Effects of cold-dry storage on dormancy break and viability were determined for seeds of the five sub-alpine woody species Philadelphus incanus, Berberis vernae, Berberis dubia, Betula utilis, and Picea purpurea collected along an altitudinal gradient on the eastern part of the Qinghai-Tibet Plateau in China. Germination tests were conducted at 20/5°C for seeds stored dry at ambient room temperature for 4 weeks and then at 3-4°C for 0, 6, 12, and 24 weeks. Dormancy break during dry storage, i.e., afterripening, was indicated by an increase in germination percentages and rates. Duration of cold-dry storage and altitude of seed collection had significant effects on germination. With an increase in duration of storage, germination percentages and rates of P. incanus and B. vernae increased with a decrease in altitude of seed collection, while they increased with an increase in altitude for seeds of B. utilis and P. purpurea. Seeds of B. dubia did not exhibit changes in germination percentages and rates with altitude because a high number of seeds remained dormant during storage. Seed viability after 24 weeks of storage ranged from high (88, 93.3, 92.7%) for B. utilis to low (15% for high altitude) for P. incanus. The potential for dormancy break to occur during cold-dry storage should be considered when studies on basic seed dormancy are conducted or when seeds from various locations are stored prior to propagating plants from them.

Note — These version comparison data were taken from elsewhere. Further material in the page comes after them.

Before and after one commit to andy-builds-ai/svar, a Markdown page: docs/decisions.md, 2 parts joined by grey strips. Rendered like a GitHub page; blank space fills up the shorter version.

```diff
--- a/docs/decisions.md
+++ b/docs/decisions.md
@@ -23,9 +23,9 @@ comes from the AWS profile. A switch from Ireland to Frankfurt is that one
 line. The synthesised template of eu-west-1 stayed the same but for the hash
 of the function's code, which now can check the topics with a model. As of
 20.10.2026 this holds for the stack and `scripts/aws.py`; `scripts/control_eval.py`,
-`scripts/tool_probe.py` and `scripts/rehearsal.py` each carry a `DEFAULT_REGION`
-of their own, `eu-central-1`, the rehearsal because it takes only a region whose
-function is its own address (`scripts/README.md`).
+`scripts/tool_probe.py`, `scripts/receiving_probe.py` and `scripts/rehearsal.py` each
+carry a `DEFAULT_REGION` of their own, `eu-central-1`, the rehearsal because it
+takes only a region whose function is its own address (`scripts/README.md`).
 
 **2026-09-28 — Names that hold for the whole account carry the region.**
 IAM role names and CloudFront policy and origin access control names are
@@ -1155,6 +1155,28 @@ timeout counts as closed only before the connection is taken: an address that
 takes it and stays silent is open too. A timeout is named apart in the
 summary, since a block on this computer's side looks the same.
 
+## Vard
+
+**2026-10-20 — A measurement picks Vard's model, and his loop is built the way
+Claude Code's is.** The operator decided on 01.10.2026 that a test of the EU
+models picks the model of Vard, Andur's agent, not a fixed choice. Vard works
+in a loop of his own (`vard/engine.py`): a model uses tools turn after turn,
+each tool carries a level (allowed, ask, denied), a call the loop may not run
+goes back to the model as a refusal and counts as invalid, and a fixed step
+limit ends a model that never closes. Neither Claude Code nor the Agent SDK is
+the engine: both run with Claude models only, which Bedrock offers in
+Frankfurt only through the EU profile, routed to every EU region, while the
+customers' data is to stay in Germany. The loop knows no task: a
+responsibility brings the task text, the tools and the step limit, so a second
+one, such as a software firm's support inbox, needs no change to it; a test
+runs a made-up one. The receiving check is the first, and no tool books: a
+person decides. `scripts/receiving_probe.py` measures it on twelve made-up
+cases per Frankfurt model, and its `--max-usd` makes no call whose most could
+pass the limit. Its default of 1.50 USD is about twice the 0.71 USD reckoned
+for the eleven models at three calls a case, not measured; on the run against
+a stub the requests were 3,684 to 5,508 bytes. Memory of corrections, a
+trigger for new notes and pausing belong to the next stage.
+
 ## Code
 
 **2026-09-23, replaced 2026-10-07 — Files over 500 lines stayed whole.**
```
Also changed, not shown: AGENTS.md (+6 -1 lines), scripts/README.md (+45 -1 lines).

|Number of pages||9|
|State||Published - Jan 2010|
Bibliographical noteFunding Information:
Acknowledgments We acknowledge Professor Xuelin Chen and Wei Qi for identifying species and helping to collect seeds. The study was supported by the Natural Science Foundation of China (No. 30470307).
- Cold-dry storage
- Seed germination
ASJC Scopus subject areas
- Ecology, Evolution, Behavior and Systematics